Enhancing Aspect Extraction for Hindi
Arghya Bhattacharya | Alok Debnath | Manish Shrivastava
Proceedings of the 4th Workshop on e-Commerce and NLP

Aspect extraction is not a well-explored topic in Hindi, with only one corpus having been developed for the task. In this paper, we discuss the merits of the existing corpus in terms of quality, size, sparsity, and performance in aspect extraction tasks using established models. To provide a better baseline corpus for aspect extraction, we translate the SemEval 2014 aspect-based sentiment analysis dataset and annotate the aspects in that data. We provide rigorous guidelines and a replicable methodology for this task. We quantitatively evaluate the translations and annotations using inter-annotator agreement scores. We also evaluate our dataset using state-of-the-art neural aspect extraction models in both monolingual and multilingual settings and show that the models perform far better on our corpus than on the existing Hindi dataset. With this, we establish our corpus as the gold-standard aspect extraction dataset in Hindi.


Leveraging Multilingual Resources for Language Invariant Sentiment Analysis
Allen Antony | Arghya Bhattacharya | Jaipal Goud | Radhika Mamidi
Proceedings of the 22nd Annual Conference of the European Association for Machine Translation

Sentiment analysis is a widely researched NLP problem with state-of-the-art solutions capable of attaining human-like accuracies for various languages. However, these methods rely heavily on large amounts of labeled data or sentiment weighted language-specific lexical resources that are unavailable for low-resource languages. Our work attempts to tackle this data scarcity issue by introducing a neural architecture for language invariant sentiment analysis capable of leveraging various monolingual datasets for training without any kind of cross-lingual supervision. The proposed architecture attempts to learn language agnostic sentiment features via adversarial training on multiple resource-rich languages which can then be leveraged for inferring sentiment information at a sentence level on a low resource language. Our model outperforms the current state-of-the-art methods on the Multilingual Amazon Review Text Classification dataset [REF] and achieves significant performance gains over prior work on the low resource Sentiraama corpus [REF]. A detailed analysis of our research highlights the ability of our architecture to perform significantly well in the presence of minimal amounts of training data for low resource languages.

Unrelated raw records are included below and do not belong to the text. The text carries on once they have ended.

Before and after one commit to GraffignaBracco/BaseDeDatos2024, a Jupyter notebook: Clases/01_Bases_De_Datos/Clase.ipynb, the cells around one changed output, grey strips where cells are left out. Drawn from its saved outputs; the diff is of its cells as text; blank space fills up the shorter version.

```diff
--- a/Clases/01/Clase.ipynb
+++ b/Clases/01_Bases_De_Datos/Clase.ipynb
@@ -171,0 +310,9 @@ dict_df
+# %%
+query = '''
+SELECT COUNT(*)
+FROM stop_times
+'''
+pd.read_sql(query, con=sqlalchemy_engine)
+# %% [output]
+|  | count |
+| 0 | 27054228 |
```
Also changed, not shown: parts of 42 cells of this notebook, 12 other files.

Finding The Right One and Resolving it
Payal Khullar | Arghya Bhattacharya | Manish Shrivastava
Proceedings of the 24th Conference on Computational Natural Language Learning

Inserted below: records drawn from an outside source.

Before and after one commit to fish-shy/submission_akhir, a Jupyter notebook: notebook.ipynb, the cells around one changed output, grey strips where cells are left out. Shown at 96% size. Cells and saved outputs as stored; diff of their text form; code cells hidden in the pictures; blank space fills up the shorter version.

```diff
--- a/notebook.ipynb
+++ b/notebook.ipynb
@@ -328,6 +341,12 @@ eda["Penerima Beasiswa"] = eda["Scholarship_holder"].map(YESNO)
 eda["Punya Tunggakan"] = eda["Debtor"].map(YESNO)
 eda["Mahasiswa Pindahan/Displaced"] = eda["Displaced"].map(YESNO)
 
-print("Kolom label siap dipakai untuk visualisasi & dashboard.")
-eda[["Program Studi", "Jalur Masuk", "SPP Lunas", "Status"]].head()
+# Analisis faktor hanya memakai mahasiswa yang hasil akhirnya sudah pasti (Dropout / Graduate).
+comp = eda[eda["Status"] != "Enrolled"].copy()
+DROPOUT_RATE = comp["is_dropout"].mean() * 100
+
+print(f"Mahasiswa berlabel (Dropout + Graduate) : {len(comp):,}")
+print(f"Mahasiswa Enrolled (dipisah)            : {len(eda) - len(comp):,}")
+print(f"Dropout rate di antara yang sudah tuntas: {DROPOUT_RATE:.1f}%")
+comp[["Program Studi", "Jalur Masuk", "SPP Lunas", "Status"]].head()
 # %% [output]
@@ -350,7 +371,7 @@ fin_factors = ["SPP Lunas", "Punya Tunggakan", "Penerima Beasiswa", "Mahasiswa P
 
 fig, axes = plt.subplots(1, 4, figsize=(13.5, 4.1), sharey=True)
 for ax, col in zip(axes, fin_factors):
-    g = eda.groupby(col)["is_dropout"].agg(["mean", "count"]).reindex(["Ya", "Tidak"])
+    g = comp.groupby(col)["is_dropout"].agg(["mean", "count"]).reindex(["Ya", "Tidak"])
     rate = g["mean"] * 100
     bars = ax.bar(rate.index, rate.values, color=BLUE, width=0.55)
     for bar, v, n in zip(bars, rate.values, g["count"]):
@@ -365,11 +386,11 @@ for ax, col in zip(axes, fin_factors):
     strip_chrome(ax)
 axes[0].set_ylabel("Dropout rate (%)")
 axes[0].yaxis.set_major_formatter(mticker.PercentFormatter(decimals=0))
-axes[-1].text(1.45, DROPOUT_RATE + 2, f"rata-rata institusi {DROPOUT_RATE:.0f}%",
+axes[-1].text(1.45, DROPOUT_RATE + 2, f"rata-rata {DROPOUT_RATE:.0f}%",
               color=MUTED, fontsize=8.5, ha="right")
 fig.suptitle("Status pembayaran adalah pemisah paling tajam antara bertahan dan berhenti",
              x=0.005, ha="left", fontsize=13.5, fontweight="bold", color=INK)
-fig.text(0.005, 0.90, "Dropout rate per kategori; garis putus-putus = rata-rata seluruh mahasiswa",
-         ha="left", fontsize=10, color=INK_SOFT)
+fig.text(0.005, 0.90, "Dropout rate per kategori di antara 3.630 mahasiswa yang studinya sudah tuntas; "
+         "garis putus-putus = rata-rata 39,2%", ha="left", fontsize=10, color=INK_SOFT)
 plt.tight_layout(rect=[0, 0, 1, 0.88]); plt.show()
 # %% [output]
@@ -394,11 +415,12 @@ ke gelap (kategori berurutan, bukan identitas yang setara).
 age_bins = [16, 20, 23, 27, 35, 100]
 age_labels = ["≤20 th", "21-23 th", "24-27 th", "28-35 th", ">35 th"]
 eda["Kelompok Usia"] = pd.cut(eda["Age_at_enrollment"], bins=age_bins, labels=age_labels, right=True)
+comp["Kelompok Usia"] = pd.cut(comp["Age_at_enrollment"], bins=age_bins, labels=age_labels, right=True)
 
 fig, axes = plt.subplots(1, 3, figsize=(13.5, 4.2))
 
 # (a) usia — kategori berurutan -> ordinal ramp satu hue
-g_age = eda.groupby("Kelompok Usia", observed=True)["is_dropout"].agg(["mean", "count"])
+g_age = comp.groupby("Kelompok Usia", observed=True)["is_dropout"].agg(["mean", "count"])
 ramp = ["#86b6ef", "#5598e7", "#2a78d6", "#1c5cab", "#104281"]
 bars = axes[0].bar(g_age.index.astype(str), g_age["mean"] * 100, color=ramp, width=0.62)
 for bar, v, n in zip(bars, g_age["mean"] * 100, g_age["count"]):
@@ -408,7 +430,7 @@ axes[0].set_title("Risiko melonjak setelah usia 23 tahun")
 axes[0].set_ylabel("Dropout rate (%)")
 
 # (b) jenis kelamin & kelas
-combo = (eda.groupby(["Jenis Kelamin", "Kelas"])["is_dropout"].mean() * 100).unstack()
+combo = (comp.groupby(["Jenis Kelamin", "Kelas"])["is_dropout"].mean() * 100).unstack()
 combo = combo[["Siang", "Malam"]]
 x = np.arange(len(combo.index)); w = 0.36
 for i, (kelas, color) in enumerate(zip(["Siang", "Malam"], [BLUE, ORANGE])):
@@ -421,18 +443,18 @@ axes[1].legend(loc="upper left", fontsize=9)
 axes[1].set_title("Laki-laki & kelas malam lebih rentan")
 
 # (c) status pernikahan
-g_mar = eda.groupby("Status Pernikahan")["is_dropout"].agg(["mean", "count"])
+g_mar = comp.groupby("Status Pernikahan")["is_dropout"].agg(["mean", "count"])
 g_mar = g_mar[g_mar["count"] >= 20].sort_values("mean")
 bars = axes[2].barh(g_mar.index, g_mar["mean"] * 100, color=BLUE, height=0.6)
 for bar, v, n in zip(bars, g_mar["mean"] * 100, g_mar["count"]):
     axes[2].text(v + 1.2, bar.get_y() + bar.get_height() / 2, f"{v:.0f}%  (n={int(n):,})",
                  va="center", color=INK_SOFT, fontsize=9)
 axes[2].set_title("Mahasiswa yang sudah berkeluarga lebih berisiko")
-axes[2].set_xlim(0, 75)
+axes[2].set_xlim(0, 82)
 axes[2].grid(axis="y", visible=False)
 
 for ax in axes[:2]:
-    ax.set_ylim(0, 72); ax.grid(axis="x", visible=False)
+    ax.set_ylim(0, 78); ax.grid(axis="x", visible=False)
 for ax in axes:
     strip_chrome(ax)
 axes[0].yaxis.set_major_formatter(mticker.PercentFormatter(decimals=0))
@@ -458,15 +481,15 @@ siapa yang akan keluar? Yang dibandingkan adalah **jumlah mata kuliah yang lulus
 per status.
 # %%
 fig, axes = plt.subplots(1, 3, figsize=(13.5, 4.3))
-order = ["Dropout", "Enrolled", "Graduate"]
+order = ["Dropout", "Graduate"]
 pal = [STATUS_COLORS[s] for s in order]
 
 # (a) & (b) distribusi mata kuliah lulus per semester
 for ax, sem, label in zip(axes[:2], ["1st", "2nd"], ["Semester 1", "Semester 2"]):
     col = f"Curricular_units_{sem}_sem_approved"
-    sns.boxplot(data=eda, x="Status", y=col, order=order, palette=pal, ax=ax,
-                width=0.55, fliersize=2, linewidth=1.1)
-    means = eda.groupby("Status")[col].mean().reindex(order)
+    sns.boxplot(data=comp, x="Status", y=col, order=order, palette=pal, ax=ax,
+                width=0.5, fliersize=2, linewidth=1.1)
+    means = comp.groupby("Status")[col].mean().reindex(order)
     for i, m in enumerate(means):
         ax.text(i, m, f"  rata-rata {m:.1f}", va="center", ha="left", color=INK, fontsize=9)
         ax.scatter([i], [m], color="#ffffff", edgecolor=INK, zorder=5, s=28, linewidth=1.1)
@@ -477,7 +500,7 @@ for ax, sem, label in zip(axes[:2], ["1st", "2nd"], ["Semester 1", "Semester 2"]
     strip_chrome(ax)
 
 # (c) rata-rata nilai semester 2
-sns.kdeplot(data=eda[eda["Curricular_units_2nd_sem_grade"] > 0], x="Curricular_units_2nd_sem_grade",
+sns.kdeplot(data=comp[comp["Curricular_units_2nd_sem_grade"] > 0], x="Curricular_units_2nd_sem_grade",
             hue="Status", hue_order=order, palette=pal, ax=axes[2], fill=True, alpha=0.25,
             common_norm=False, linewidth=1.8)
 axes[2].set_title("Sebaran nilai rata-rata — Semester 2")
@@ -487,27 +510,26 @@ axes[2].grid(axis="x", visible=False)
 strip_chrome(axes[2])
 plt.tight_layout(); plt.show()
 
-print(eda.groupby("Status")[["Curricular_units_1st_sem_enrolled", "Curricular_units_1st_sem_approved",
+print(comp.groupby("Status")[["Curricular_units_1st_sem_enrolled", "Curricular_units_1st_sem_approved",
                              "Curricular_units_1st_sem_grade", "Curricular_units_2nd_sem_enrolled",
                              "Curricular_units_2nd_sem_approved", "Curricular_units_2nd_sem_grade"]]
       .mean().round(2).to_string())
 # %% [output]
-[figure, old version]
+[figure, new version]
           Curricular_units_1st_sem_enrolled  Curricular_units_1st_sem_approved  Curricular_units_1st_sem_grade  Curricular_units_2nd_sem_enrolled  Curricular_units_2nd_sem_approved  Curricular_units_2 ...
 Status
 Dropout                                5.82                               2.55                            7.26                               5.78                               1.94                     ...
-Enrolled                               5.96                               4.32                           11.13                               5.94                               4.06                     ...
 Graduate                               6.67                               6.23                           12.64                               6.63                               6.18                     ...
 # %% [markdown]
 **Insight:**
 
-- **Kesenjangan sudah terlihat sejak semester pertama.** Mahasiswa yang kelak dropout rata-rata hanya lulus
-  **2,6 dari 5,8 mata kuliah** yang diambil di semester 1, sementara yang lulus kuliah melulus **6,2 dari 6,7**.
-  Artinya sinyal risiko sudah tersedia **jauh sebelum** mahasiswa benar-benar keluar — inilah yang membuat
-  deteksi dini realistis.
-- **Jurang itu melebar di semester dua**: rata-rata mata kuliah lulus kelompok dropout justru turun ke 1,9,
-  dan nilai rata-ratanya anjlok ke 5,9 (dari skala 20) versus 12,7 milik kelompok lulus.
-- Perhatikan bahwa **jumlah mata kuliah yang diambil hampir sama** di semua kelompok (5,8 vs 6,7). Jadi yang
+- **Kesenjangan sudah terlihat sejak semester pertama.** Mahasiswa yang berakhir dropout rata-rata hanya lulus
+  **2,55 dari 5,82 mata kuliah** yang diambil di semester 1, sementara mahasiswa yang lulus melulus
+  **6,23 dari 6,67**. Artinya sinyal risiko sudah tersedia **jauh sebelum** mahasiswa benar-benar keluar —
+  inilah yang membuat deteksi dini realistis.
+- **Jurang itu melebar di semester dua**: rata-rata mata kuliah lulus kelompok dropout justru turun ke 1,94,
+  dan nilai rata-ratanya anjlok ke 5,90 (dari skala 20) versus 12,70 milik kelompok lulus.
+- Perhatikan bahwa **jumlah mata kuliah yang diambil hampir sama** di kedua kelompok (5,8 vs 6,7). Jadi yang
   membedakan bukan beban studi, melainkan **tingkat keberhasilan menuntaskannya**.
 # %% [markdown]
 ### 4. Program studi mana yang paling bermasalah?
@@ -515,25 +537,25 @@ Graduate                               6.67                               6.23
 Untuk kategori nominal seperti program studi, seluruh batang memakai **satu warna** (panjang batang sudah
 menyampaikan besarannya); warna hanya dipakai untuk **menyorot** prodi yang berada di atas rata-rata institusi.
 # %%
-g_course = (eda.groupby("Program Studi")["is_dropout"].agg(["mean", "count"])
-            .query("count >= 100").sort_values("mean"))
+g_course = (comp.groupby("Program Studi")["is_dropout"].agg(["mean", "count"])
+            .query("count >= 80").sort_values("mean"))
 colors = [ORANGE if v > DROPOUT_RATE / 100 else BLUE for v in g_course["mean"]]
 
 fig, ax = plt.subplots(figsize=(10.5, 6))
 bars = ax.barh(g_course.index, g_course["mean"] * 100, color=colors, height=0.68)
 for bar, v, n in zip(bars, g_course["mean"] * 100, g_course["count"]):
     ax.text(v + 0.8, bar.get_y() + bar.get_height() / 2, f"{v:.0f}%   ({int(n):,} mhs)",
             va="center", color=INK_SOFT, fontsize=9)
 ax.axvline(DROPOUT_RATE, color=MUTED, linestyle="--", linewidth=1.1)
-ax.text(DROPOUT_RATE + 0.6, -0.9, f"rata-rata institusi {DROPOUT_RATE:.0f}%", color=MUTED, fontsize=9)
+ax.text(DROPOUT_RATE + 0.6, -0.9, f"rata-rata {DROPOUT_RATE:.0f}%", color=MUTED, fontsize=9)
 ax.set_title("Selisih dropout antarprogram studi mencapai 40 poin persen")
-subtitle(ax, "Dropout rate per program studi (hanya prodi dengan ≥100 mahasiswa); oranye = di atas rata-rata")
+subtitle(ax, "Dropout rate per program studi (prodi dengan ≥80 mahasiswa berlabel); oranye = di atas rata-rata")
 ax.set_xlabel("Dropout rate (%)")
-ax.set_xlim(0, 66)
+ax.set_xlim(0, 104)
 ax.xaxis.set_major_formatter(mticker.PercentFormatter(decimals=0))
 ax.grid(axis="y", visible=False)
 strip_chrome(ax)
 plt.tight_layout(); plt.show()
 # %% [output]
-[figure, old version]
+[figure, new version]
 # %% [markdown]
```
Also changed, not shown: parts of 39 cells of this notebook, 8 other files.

One-anaphora has figured prominently in theoretical linguistic literature, but computational linguistics research on the phenomenon is sparse. Not only that, the long standing linguistic controversy between the determinative and the nominal anaphoric element one has propagated in the limited body of computational work on one-anaphora resolution, making this task harder than it is. In the present paper, we resolve this by drawing from an adequate linguistic analysis of the word one in different syntactic environments - once again highlighting the significance of linguistic theory in Natural Language Processing (NLP) tasks. We prepare an annotated corpus marking actual instances of one-anaphora with their textual antecedents, and use the annotations to experiment with state-of-the art neural models for one-anaphora resolution. Apart from presenting a strong neural baseline for this task, we contribute a gold-standard corpus, which is, to the best of our knowledge, the biggest resource on one-anaphora till date.